Because the boys are only three, Moninger and Spurlin have not explained to them that they have two last names and so far have only taught them the last name Spurlin. Moninger also has not explained to the boys that her last name is not Spurlin. “I figure it’s something I can correct later when they’re older and can understand the reasons.”
New Family Names
Some parents decide on a non-traditional family name that everyone in the family can share. Denver, Colorado, parents Susanna and Mark Donato chose to use Susanna’s surname for their family and for themselves (Mark’s given last name is Ritchey). “When we married, I wanted to keep my name,” says Donato. “Mark wasn’t particularly attached to his name, and his family has a variety of names from divorce, changing names, and so on, so he said he would rather our eventual family all have one last name.”
When their daughter was born, they named her Lydia Grace Ritchey Donato, intending that she would have both Ritchey and Donato as last names. “The biggest problems are the logistics. For instance, Lydia’s four names are on her Social Security card. But when we file taxes each year, the program usually kicks it back to tell us the IRS has a different last name, meaning that both last names don’t match her Social Security number.” The IRS is unable in this case to recognize two surnames.
Other people have had some trouble understanding the family name as well. “Grandparents still send us mail addressed to the Donato-Ritchey family.
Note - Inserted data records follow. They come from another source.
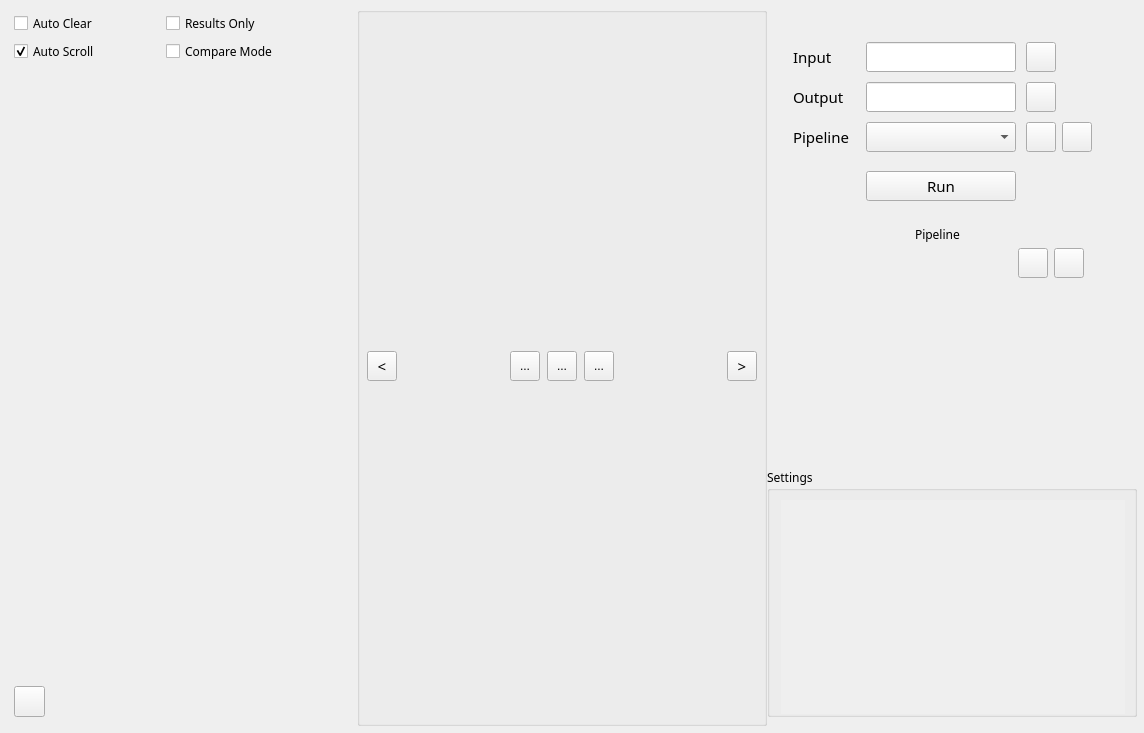
05dirnbe/nefi, file nefi2/view/MainView.ui: the form before one commit.
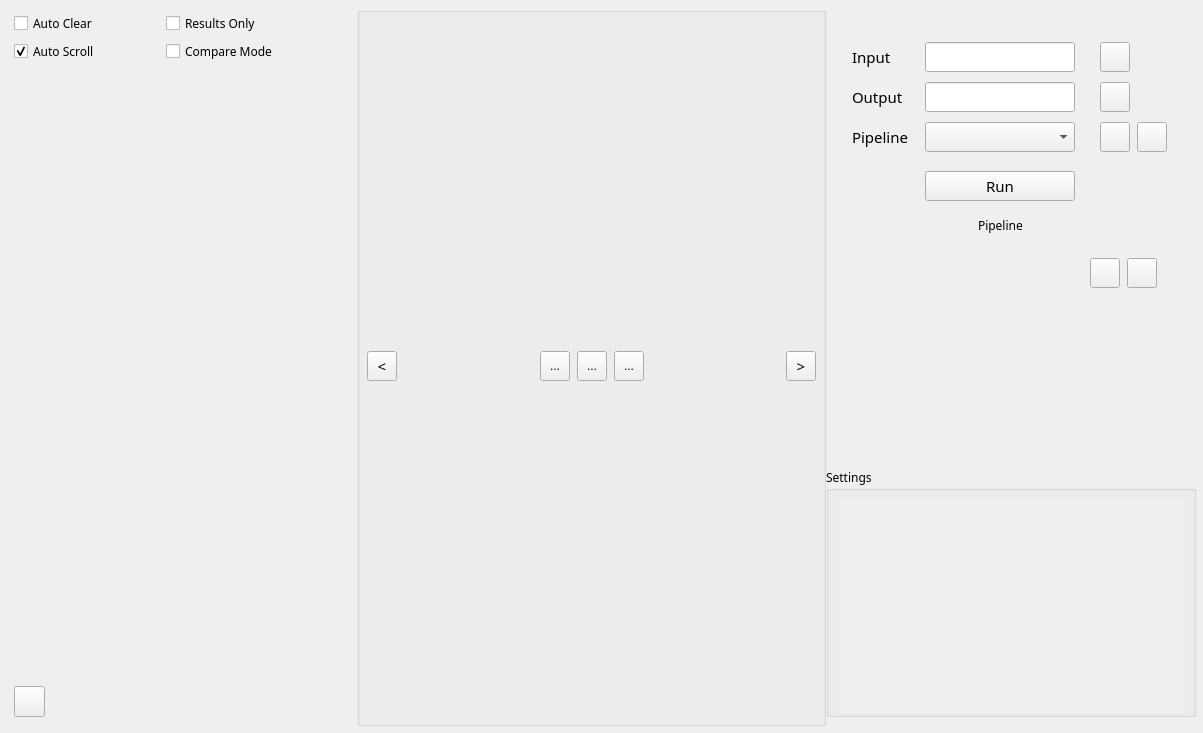
The form after the commit. Icons and pictures are not drawn.

What changed in the file:
```diff
--- a/nefi2/view/MainView.ui
+++ b/nefi2/view/MainView.ui
@@ -6,7 +6,7 @@
    <rect>
     <x>0</x>
     <y>0</y>
-    <width>1144</width>
+    <width>1203</width>
     <height>733</height>
    </rect>
   </property>
@@ -374,6 +374,12 @@
                 <height>30</height>
                </size>
               </property>
+              <property name="maximumSize">
+               <size>
+                <width>30</width>
+                <height>30</height>
+               </size>
+              </property>
               <property name="toolTip">
                <string>Zoom in</string>
               </property>
@@ -394,6 +400,12 @@
                 <height>30</height>
                </size>
               </property>
+              <property name="maximumSize">
+               <size>
+                <width>30</width>
+                <height>30</height>
+               </size>
+              </property>
               <property name="toolTip">
                <string>Zoom out</string>
               </property>
@@ -415,6 +427,12 @@
                 <height>30</height>
                </size>
               </property>
+              <property name="maximumSize">
+               <size>
+                <width>30</width>
+                <height>30</height>
+               </size>
+              </property>
               <property name="toolTip">
                <string>Fit image to window size</string>
               </property>
@@ -504,13 +522,13 @@
           <widget class="QWidget" name="input_box" native="true">
            <property name="minimumSize">
             <size>
-             <width>350</width>
+             <width>370</width>
              <height>200</height>
             </size>
            </property>
            <property name="maximumSize">
             <size>
-             <width>350</width>
+             <width>370</width>
              <height>200</height>
             </size>
            </property>
@@ -632,7 +650,7 @@
                 <widget class="QToolButton" name="input_btn">
                  <property name="geometry">
                   <rect>
-                   <x>250</x>
+                   <x>265</x>
                    <y>5</y>
                    <width>30</width>
                    <height>30</height>
@@ -771,7 +789,7 @@
                 <widget class="QToolButton" name="output_btn">
                  <property name="geometry">
                   <rect>
-                   <x>250</x>
+                   <x>265</x>
                    <y>5</y>
                    <width>30</width>
                    <height>30</height>
@@ -843,6 +861,9 @@
                  <property name="topMargin">
                   <number>0</number>
                  </property>
+                 <property name="rightMargin">
+                  <number>0</number>
+                 </property>
                  <property name="bottomMargin">
                   <number>0</number>
                  </property>
@@ -855,6 +876,9 @@
                     </size>
                    </property>
                    <widget class="QLabel" name="fav_label">
+                    <property name="enabled">
+                     <bool>true</bool>
+                    </property>
                     <property name="geometry">
                      <rect>
                       <x>-10</x>
@@ -947,7 +971,7 @@
                    <widget class="QToolButton" name="open_pip_btn">
                     <property name="geometry">
                      <rect>
-                      <x>250</x>
+                      <x>265</x>
                       <y>5</y>
                       <width>30</width>
                       <height>30</height>
@@ -978,7 +1002,7 @@
                    <widget class="QToolButton" name="save_btn">
                     <property name="geometry">
                      <rect>
-                      <x>286</x>
+                      <x>302</x>
                       <y>5</y>
                       <width>30</width>
                       <height>30</height>
@@ -1118,6 +1142,12 @@
             <property name="leftMargin">
              <number>0</number>
             </property>
+            <property name="topMargin">
+             <number>0</number>
+            </property>
+            <property name="rightMargin">
+             <number>0</number>
+            </property>
             <item alignment="Qt::AlignHCenter">
              <widget class="QLabel" name="label">
               <property name="maximumSize">
@@ -1141,8 +1171,8 @@
               </property>
               <property name="minimumSize">
                <size>
-                <width>0</width>
-                <height>31</height>
+                <width>31</width>
+                <height>50</height>
                </size>
               </property>
               <property name="maximumSize">
@@ -1154,8 +1184,8 @@
               <widget class="QToolButton" name="add_btn">
                <property name="geometry">
                 <rect>
-                 <x>251</x>
-                 <y>0</y>
+                 <x>264</x>
+                 <y>10</y>
                  <width>30</width>
                  <height>30</height>
                 </rect>
@@ -1185,8 +1215,8 @@
               <widget class="QToolButton" name="delete_btn">
                <property name="geometry">
                 <rect>
-                 <x>287</x>
-                 <y>0</y>
+                 <x>301</x>
+                 <y>10</y>
                  <width>30</width>
                  <height>30</height>
                 </rect>
@@ -1216,9 +1246,9 @@
               <widget class="QLabel" name="current_pip_label">
                <property name="geometry">
                 <rect>
-                 <x>10</x>
-                 <y>4</y>
-                 <width>241</width>
+                 <x>12</x>
+                 <y>10</y>
+                 <width>130</width>
                  <height>22</height>
                 </rect>
                </property>
@@ -1231,7 +1261,7 @@
                <property name="maximumSize">
                 <size>
                  <width>250</width>
-                 <height>16777215</height>
+                 <height>30</height>
                 </size>
                </property>
                <property name="font">
@@ -1300,8 +1330,8 @@
                 <rect>
                  <x>0</x>
                  <y>0</y>
-                 <width>340</width>
-                 <height>166</height>
+                 <width>350</width>
+                 <height>158</height>
                 </rect>
                </property>
                <property name="sizePolicy">
```
Left out of the diff: 2 changed lines with no effect on the pictures.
But new people, schools, etc., know us as the Donato family. Usually people just say, ‘Oh how liberated.’ Women tend to think it’s cool.”
Donato doesn’t know if she would be so insistent on keeping her own name if she had to do it all again, but says, “I think it’s easier for us to have one family name, so things being what they are, I’m glad my husband did what he did.”
Other families choose a name that is completely new to both of them, such as Michael and Rebecca Rohan of Buffalo, New York. Rebecca’s last name was Carey and Michael’s was Rook. She didn’t want to change her name when they married and considered hyphenating before deciding it wasn’t for her. When she got pregnant with her first child, “We met another couple who were expecting their first baby and were finalizing their forms to change their last name. I had never considered this option before and I decided this was what we should do. I didn’t want my kids to have a different last name from me, but I still wasn’t comfortable changing my name to my husband’s.”
Her husband finally picked a name, unrelated to either family, with which they were both comfortable. The couple then went through a simple court procedure to legally change their names. Then they were able to use that name on their child’s birth certificate.
The reaction from family was generally negative, but despite that, says Rohan, “I feel good about it. I enjoy having our new identity. I feel like we’re forging a new path together.”
Choosing a baby’s last name can require as much thought as a first name, and with the wide variety of options available, you can find a name that works for you.